Before-and-after change records:
────────

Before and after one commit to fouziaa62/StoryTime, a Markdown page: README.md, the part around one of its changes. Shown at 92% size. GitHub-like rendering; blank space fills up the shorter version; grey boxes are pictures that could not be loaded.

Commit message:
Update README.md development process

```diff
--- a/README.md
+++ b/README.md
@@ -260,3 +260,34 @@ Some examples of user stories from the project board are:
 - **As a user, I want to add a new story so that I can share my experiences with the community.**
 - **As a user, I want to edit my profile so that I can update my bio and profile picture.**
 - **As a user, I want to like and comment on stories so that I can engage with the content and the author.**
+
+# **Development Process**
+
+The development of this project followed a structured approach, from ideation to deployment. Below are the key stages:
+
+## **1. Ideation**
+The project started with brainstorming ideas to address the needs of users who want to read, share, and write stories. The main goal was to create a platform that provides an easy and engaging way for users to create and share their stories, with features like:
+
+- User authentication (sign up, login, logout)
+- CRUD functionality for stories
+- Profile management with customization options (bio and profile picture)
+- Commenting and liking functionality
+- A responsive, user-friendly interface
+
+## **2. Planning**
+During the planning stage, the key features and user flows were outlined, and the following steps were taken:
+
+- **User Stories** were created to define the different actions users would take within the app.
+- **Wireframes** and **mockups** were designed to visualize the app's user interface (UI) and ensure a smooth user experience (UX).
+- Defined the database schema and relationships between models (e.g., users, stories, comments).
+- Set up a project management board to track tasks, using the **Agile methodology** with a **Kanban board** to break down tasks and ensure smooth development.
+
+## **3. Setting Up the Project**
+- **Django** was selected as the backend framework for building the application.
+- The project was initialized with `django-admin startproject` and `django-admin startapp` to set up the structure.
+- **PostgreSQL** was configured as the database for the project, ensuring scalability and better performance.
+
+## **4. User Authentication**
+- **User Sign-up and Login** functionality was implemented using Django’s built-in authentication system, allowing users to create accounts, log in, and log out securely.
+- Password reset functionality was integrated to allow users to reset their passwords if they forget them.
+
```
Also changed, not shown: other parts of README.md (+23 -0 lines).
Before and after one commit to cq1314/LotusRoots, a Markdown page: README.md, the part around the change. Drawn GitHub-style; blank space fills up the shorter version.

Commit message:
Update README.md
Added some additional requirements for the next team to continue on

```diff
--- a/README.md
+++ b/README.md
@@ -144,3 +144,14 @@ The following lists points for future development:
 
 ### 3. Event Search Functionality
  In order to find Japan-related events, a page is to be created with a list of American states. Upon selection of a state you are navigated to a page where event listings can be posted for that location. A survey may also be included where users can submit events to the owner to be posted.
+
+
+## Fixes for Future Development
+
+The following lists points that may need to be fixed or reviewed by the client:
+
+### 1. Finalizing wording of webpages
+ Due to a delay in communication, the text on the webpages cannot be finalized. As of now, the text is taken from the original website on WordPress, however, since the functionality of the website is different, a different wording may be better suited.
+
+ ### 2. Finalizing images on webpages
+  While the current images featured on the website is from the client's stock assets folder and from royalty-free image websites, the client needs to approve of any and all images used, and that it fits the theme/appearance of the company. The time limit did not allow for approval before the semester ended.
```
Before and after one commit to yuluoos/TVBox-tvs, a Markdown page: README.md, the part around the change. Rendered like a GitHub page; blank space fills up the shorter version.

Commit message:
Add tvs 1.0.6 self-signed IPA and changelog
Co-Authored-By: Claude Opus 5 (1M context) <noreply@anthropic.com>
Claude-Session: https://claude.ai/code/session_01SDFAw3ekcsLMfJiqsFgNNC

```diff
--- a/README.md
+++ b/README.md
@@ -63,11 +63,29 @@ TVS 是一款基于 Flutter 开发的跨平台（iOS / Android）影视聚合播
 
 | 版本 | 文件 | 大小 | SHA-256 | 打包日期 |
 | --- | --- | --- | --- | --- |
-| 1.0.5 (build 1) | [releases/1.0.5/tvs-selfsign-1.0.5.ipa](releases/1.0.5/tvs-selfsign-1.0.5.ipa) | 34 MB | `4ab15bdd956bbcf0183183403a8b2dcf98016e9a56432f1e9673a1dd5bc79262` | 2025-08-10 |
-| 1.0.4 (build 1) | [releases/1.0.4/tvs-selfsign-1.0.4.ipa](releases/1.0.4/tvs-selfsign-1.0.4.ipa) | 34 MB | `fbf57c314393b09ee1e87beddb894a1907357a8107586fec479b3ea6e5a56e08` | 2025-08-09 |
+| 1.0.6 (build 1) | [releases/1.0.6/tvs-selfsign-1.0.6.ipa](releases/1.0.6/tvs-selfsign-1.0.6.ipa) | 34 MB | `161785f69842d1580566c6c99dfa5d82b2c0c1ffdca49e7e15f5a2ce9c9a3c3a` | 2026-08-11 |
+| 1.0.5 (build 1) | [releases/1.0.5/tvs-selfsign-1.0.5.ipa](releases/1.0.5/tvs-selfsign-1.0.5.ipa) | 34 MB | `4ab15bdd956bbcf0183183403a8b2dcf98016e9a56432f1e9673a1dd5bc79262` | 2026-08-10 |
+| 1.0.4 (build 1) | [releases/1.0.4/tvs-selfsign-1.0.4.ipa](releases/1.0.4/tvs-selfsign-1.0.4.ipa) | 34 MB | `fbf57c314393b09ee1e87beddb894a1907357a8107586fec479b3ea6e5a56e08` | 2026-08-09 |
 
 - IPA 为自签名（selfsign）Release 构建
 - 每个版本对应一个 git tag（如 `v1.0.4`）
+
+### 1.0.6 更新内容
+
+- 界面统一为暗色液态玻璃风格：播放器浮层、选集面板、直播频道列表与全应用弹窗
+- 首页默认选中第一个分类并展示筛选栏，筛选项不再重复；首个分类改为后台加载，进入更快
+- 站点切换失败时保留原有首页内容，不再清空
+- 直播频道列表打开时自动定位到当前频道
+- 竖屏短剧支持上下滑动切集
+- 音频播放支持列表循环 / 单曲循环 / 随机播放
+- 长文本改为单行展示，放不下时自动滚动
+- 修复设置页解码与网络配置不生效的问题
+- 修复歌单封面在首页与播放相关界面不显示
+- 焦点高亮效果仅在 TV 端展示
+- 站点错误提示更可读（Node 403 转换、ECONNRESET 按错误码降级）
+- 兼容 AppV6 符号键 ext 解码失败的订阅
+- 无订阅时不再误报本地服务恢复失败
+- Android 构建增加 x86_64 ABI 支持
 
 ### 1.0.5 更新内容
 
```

────────

## Work instructions:
Reproduce the data in full. Nothing in it may be altered.

## Answer to this problem:
Before and after one commit to fouziaa62/StoryTime, a Markdown page: README.md, the part around one of its changes. Shown at 92% size. GitHub-like rendering; blank space fills up the shorter version; grey boxes are pictures that could not be loaded.

Commit message:
Update README.md development process

```diff
--- a/README.md
+++ b/README.md
@@ -260,3 +260,34 @@ Some examples of user stories from the project board are:
 - **As a user, I want to add a new story so that I can share my experiences with the community.**
 - **As a user, I want to edit my profile so that I can update my bio and profile picture.**
 - **As a user, I want to like and comment on stories so that I can engage with the content and the author.**
+
+# **Development Process**
+
+The development of this project followed a structured approach, from ideation to deployment. Below are the key stages:
+
+## **1. Ideation**
+The project started with brainstorming ideas to address the needs of users who want to read, share, and write stories. The main goal was to create a platform that provides an easy and engaging way for users to create and share their stories, with features like:
+
+- User authentication (sign up, login, logout)
+- CRUD functionality for stories
+- Profile management with customization options (bio and profile picture)
+- Commenting and liking functionality
+- A responsive, user-friendly interface
+
+## **2. Planning**
+During the planning stage, the key features and user flows were outlined, and the following steps were taken:
+
+- **User Stories** were created to define the different actions users would take within the app.
+- **Wireframes** and **mockups** were designed to visualize the app's user interface (UI) and ensure a smooth user experience (UX).
+- Defined the database schema and relationships between models (e.g., users, stories, comments).
+- Set up a project management board to track tasks, using the **Agile methodology** with a **Kanban board** to break down tasks and ensure smooth development.
+
+## **3. Setting Up the Project**
+- **Django** was selected as the backend framework for building the application.
+- The project was initialized with `django-admin startproject` and `django-admin startapp` to set up the structure.
+- **PostgreSQL** was configured as the database for the project, ensuring scalability and better performance.
+
+## **4. User Authentication**
+- **User Sign-up and Login** functionality was implemented using Django’s built-in authentication system, allowing users to create accounts, log in, and log out securely.
+- Password reset functionality was integrated to allow users to reset their passwords if they forget them.
+
```
Also changed, not shown: other parts of README.md (+23 -0 lines).
Before and after one commit to cq1314/LotusRoots, a Markdown page: README.md, the part around the change. Drawn GitHub-style; blank space fills up the shorter version.

Commit message:
Update README.md
Added some additional requirements for the next team to continue on

```diff
--- a/README.md
+++ b/README.md
@@ -144,3 +144,14 @@ The following lists points for future development:
 
 ### 3. Event Search Functionality
  In order to find Japan-related events, a page is to be created with a list of American states. Upon selection of a state you are navigated to a page where event listings can be posted for that location. A survey may also be included where users can submit events to the owner to be posted.
+
+
+## Fixes for Future Development
+
+The following lists points that may need to be fixed or reviewed by the client:
+
+### 1. Finalizing wording of webpages
+ Due to a delay in communication, the text on the webpages cannot be finalized. As of now, the text is taken from the original website on WordPress, however, since the functionality of the website is different, a different wording may be better suited.
+
+ ### 2. Finalizing images on webpages
+  While the current images featured on the website is from the client's stock assets folder and from royalty-free image websites, the client needs to approve of any and all images used, and that it fits the theme/appearance of the company. The time limit did not allow for approval before the semester ended.
```
Before and after one commit to yuluoos/TVBox-tvs, a Markdown page: README.md, the part around the change. Rendered like a GitHub page; blank space fills up the shorter version.

Commit message:
Add tvs 1.0.6 self-signed IPA and changelog
Co-Authored-By: Claude Opus 5 (1M context) <noreply@anthropic.com>
Claude-Session: https://claude.ai/code/session_01SDFAw3ekcsLMfJiqsFgNNC

```diff
--- a/README.md
+++ b/README.md
@@ -63,11 +63,29 @@ TVS 是一款基于 Flutter 开发的跨平台（iOS / Android）影视聚合播
 
 | 版本 | 文件 | 大小 | SHA-256 | 打包日期 |
 | --- | --- | --- | --- | --- |
-| 1.0.5 (build 1) | [releases/1.0.5/tvs-selfsign-1.0.5.ipa](releases/1.0.5/tvs-selfsign-1.0.5.ipa) | 34 MB | `4ab15bdd956bbcf0183183403a8b2dcf98016e9a56432f1e9673a1dd5bc79262` | 2025-08-10 |
-| 1.0.4 (build 1) | [releases/1.0.4/tvs-selfsign-1.0.4.ipa](releases/1.0.4/tvs-selfsign-1.0.4.ipa) | 34 MB | `fbf57c314393b09ee1e87beddb894a1907357a8107586fec479b3ea6e5a56e08` | 2025-08-09 |
+| 1.0.6 (build 1) | [releases/1.0.6/tvs-selfsign-1.0.6.ipa](releases/1.0.6/tvs-selfsign-1.0.6.ipa) | 34 MB | `161785f69842d1580566c6c99dfa5d82b2c0c1ffdca49e7e15f5a2ce9c9a3c3a` | 2026-08-11 |
+| 1.0.5 (build 1) | [releases/1.0.5/tvs-selfsign-1.0.5.ipa](releases/1.0.5/tvs-selfsign-1.0.5.ipa) | 34 MB | `4ab15bdd956bbcf0183183403a8b2dcf98016e9a56432f1e9673a1dd5bc79262` | 2026-08-10 |
+| 1.0.4 (build 1) | [releases/1.0.4/tvs-selfsign-1.0.4.ipa](releases/1.0.4/tvs-selfsign-1.0.4.ipa) | 34 MB | `fbf57c314393b09ee1e87beddb894a1907357a8107586fec479b3ea6e5a56e08` | 2026-08-09 |
 
 - IPA 为自签名（selfsign）Release 构建
 - 每个版本对应一个 git tag（如 `v1.0.4`）
+
+### 1.0.6 更新内容
+
+- 界面统一为暗色液态玻璃风格：播放器浮层、选集面板、直播频道列表与全应用弹窗
+- 首页默认选中第一个分类并展示筛选栏，筛选项不再重复；首个分类改为后台加载，进入更快
+- 站点切换失败时保留原有首页内容，不再清空
+- 直播频道列表打开时自动定位到当前频道
+- 竖屏短剧支持上下滑动切集
+- 音频播放支持列表循环 / 单曲循环 / 随机播放
+- 长文本改为单行展示，放不下时自动滚动
+- 修复设置页解码与网络配置不生效的问题
+- 修复歌单封面在首页与播放相关界面不显示
+- 焦点高亮效果仅在 TV 端展示
+- 站点错误提示更可读（Node 403 转换、ECONNRESET 按错误码降级）
+- 兼容 AppV6 符号键 ext 解码失败的订阅
+- 无订阅时不再误报本地服务恢复失败
+- Android 构建增加 x86_64 ABI 支持
 
 ### 1.0.5 更新内容
 
```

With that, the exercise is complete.